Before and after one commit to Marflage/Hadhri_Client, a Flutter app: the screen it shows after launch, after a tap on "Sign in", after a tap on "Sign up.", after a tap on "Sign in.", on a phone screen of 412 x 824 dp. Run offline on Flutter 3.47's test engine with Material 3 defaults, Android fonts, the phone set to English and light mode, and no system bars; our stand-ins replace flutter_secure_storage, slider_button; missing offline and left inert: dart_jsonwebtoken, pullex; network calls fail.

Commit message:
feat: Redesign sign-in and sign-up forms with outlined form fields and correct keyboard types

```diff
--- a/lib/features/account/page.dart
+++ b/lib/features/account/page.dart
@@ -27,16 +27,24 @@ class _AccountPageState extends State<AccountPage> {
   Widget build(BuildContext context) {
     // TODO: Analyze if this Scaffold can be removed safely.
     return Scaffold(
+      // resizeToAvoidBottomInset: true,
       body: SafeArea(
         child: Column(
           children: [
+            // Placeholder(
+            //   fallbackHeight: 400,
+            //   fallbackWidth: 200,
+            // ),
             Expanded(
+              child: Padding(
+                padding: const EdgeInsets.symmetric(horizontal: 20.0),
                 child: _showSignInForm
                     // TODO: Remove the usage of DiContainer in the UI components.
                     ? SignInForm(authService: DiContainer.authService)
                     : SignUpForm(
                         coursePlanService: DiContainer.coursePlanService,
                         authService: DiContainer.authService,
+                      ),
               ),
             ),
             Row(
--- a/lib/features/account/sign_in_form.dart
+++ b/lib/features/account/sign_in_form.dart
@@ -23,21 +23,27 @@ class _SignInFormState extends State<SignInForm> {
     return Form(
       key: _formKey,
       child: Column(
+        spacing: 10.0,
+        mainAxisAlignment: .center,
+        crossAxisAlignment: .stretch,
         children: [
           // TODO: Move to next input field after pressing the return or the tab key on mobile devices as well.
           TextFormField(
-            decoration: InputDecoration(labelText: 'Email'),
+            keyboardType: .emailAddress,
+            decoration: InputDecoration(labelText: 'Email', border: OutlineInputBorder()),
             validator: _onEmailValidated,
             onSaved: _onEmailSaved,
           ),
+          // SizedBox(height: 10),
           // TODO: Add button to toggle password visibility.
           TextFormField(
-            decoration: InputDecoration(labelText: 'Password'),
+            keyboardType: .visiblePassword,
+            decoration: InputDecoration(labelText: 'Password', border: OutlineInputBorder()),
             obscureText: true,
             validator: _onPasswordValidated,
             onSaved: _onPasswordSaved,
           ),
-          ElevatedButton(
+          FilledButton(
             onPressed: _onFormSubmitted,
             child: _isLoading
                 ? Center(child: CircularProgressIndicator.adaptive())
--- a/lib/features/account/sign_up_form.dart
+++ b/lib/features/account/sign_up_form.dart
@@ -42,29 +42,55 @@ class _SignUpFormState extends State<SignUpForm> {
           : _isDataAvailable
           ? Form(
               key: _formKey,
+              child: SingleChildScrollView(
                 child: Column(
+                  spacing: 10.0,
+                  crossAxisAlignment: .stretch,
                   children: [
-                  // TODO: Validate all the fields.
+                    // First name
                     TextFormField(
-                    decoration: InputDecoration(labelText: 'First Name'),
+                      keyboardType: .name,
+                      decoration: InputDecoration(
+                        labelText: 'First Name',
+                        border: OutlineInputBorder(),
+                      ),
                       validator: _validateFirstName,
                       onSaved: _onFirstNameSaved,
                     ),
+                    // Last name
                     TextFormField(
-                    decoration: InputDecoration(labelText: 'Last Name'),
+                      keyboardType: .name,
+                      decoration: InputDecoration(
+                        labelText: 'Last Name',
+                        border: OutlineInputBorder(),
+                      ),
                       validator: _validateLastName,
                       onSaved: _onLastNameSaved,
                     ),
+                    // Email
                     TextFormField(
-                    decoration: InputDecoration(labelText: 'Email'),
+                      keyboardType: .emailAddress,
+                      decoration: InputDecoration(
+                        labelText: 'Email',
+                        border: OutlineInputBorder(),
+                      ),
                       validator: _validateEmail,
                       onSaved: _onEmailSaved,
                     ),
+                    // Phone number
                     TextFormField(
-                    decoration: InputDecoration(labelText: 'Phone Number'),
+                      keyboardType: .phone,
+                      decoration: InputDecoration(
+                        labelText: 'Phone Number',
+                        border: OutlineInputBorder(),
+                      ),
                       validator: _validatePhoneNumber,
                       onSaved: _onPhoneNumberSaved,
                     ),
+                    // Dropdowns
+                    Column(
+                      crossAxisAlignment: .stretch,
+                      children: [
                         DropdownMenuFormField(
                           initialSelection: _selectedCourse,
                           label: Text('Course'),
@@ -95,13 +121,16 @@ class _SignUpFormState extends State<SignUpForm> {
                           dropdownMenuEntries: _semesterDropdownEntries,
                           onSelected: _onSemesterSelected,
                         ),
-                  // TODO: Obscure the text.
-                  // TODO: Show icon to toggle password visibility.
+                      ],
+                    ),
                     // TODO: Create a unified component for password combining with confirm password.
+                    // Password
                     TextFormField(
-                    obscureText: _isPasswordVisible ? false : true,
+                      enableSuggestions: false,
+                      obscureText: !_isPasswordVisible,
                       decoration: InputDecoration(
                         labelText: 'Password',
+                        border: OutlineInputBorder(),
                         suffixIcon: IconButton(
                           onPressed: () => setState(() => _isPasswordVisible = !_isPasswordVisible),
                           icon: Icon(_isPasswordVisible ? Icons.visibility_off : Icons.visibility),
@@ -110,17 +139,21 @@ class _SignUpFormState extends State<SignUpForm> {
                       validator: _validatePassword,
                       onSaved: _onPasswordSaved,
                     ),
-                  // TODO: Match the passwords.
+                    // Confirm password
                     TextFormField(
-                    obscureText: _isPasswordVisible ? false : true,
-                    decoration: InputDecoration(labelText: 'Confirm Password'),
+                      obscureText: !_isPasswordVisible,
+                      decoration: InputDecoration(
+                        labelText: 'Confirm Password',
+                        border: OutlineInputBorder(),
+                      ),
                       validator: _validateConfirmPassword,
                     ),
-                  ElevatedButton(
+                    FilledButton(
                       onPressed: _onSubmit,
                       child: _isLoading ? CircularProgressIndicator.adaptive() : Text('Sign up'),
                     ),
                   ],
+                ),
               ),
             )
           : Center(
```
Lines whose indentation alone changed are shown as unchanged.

____

§ What is expected
Above are some records. Copy each of their lines that holds the string "extends".

§ Solved problem
@@ -27,16 +27,24 @@ class _AccountPageState extends State<AccountPage> {
@@ -23,21 +23,27 @@ class _SignInFormState extends State<SignInForm> {
@@ -42,29 +42,55 @@ class _SignUpFormState extends State<SignUpForm> {
@@ -95,13 +121,16 @@ class _SignUpFormState extends State<SignUpForm> {
@@ -110,17 +139,21 @@ class _SignUpFormState extends State<SignUpForm> {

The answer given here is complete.